• The 48 page European Observatory report
• The epidemiological Observatory report
• the Legal report on access to healthcare in 12 countries
• Production of 4 nationally / locally adapted leaflets targeting health professionals
• The bi-monthly newsletter and internal updates on the migrants reception crisis
• The Newsflash (internal update)

The mapping of European stakeholders that preceded the release of the 2015 European Observatory report has been turned into a segmented mailing list, with relevant European civil society contacts (about 400), academics (145), Health Attachés, EC staff (about 40) and about 170 of the most relevant MEPs (i.e. health professionals, or members of ENVI, LIBE, EMPL or FEMM committees). This year, we have also asked all our members to establish national dissemination plans.

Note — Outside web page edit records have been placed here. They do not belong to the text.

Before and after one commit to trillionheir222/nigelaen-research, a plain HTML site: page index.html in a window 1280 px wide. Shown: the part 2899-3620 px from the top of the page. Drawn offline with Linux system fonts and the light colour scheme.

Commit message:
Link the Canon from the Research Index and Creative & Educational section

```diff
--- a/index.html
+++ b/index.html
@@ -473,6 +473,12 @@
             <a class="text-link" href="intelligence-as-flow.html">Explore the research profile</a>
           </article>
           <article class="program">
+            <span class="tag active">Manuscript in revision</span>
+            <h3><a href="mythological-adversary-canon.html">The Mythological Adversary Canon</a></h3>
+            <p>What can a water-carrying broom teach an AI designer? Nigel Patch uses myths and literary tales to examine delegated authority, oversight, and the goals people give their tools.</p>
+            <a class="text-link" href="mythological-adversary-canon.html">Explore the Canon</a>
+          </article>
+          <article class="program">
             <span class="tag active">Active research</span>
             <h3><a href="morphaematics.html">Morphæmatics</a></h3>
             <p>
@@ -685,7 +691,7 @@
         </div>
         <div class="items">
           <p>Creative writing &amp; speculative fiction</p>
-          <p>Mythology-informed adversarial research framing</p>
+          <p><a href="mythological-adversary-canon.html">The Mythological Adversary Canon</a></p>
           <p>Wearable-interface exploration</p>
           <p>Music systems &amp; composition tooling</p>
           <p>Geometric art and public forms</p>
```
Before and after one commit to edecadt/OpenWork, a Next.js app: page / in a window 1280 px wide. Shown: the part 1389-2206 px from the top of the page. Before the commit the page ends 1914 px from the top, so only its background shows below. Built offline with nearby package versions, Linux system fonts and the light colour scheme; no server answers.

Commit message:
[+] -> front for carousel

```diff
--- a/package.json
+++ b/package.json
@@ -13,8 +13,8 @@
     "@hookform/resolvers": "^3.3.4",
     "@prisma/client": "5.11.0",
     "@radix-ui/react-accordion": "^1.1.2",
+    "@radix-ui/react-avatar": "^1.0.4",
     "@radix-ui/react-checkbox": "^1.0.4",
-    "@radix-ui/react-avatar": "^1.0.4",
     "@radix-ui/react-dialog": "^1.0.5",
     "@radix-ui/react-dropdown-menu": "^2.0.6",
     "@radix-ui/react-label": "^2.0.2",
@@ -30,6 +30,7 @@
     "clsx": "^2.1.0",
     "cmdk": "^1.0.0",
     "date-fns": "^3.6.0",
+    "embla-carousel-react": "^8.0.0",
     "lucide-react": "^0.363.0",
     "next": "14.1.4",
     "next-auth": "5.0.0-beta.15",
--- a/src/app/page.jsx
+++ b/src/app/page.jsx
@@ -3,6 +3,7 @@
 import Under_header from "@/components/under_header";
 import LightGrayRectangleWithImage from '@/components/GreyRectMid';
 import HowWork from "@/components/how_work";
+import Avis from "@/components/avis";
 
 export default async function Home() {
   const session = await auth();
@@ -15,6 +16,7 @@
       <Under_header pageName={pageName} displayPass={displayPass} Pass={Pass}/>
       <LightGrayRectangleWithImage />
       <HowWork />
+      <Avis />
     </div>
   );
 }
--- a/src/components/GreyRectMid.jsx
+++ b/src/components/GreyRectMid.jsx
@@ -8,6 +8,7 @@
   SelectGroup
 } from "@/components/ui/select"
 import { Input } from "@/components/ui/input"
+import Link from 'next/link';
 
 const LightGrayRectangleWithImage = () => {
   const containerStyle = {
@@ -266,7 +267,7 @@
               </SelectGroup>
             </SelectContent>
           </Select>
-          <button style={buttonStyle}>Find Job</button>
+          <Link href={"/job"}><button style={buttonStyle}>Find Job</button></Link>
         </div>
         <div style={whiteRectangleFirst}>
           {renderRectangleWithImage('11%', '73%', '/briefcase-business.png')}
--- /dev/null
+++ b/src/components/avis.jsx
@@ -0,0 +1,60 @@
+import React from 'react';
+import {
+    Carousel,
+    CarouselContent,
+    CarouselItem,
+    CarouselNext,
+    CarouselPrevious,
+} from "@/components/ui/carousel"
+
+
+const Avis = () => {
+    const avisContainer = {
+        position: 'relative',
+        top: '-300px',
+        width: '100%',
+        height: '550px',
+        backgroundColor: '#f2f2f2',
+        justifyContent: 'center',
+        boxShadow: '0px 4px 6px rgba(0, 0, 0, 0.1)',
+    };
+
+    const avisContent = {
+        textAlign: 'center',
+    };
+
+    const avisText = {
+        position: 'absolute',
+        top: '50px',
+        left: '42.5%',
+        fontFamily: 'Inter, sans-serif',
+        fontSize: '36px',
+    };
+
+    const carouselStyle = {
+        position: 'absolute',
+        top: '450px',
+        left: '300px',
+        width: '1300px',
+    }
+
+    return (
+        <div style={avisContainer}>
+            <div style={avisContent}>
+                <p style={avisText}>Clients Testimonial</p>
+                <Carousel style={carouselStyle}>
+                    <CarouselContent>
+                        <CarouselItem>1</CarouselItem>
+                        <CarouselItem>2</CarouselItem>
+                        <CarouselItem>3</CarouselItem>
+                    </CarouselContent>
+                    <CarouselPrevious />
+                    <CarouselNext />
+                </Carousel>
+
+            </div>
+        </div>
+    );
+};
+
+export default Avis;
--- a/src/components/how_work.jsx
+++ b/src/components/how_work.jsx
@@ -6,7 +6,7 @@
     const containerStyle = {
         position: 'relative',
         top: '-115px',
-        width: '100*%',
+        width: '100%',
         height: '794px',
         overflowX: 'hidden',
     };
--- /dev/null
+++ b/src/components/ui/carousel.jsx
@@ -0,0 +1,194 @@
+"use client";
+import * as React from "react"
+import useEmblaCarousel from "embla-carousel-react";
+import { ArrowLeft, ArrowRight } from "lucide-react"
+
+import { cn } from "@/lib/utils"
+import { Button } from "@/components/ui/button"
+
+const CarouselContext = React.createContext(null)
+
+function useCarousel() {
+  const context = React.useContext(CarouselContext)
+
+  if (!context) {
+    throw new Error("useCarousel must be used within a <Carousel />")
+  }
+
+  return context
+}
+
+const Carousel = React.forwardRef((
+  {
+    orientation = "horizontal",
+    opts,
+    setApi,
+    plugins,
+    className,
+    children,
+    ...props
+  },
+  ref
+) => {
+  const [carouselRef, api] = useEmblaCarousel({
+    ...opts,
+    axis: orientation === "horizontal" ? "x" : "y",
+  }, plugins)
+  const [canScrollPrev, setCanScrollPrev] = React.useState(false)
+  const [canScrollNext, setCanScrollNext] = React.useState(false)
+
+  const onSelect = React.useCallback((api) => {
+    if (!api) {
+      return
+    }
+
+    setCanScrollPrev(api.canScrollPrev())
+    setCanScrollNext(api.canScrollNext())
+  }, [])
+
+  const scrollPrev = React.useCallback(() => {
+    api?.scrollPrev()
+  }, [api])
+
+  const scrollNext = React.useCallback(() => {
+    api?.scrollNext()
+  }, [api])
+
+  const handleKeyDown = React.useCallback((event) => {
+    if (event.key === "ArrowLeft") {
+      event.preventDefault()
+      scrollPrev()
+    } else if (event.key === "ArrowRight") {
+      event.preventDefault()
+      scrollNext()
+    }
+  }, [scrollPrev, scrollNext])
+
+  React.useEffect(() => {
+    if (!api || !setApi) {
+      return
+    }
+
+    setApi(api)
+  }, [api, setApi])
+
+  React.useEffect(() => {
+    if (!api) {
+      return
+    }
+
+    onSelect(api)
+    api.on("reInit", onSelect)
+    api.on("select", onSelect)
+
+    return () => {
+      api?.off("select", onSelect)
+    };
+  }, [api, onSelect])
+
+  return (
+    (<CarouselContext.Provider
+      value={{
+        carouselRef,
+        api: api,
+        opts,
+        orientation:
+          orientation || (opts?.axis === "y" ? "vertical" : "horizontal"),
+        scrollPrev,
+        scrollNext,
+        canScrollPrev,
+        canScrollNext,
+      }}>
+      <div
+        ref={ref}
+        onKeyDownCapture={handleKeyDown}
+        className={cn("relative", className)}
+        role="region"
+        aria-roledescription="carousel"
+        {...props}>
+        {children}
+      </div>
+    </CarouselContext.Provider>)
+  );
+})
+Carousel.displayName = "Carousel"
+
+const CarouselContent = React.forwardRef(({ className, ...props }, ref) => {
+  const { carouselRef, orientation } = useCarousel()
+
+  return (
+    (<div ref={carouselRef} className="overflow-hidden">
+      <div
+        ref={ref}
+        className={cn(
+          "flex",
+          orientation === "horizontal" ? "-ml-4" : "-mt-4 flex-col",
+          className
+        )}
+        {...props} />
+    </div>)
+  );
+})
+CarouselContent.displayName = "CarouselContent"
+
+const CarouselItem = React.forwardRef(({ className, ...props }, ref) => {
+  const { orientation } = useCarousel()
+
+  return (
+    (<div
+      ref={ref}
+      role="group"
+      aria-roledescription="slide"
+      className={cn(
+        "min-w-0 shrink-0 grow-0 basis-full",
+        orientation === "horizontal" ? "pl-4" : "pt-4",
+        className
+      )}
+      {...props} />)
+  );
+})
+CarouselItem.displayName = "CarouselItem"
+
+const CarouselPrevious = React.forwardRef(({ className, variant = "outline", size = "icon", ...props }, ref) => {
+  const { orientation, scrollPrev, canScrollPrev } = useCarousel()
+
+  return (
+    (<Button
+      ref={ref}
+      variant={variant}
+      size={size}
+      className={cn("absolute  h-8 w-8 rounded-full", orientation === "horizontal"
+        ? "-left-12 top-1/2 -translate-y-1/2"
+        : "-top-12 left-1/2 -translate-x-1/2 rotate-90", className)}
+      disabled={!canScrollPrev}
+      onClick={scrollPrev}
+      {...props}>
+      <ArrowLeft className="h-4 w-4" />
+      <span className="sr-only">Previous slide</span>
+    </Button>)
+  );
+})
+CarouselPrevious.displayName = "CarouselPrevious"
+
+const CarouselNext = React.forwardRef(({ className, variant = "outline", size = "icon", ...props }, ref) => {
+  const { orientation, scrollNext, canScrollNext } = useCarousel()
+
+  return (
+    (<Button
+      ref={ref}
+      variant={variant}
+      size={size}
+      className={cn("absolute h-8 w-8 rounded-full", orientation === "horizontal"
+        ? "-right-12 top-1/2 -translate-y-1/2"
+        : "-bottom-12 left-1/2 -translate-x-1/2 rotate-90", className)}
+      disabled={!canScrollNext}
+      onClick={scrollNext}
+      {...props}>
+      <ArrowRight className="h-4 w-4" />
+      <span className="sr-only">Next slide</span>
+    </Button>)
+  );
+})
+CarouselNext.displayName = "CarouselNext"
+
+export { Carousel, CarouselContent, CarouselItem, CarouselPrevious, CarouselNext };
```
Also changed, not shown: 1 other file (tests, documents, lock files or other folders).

In presence of the MEP Jean Lambert and the President of the Royal College of Midwives, the launch of the European observatory report received quite substantial media attention during the press conference in London (May 2015). Moderated by Fiona Godlee, Editor in Chief of the prestigious British Medical Journal, the event was attended by at least 12 journalists (BBC, AFP, Spanish National Radio, Onda Cero Radio and Telecino (Spain), British Journal of Midwifery, Nursing Times, etc.) and generated 128 articles across Europe. Major media outlets such as The Guardian and The Independent in the UK, De Standaard in Belgium, the NOS in the Netherlands published article and interviews on the subject.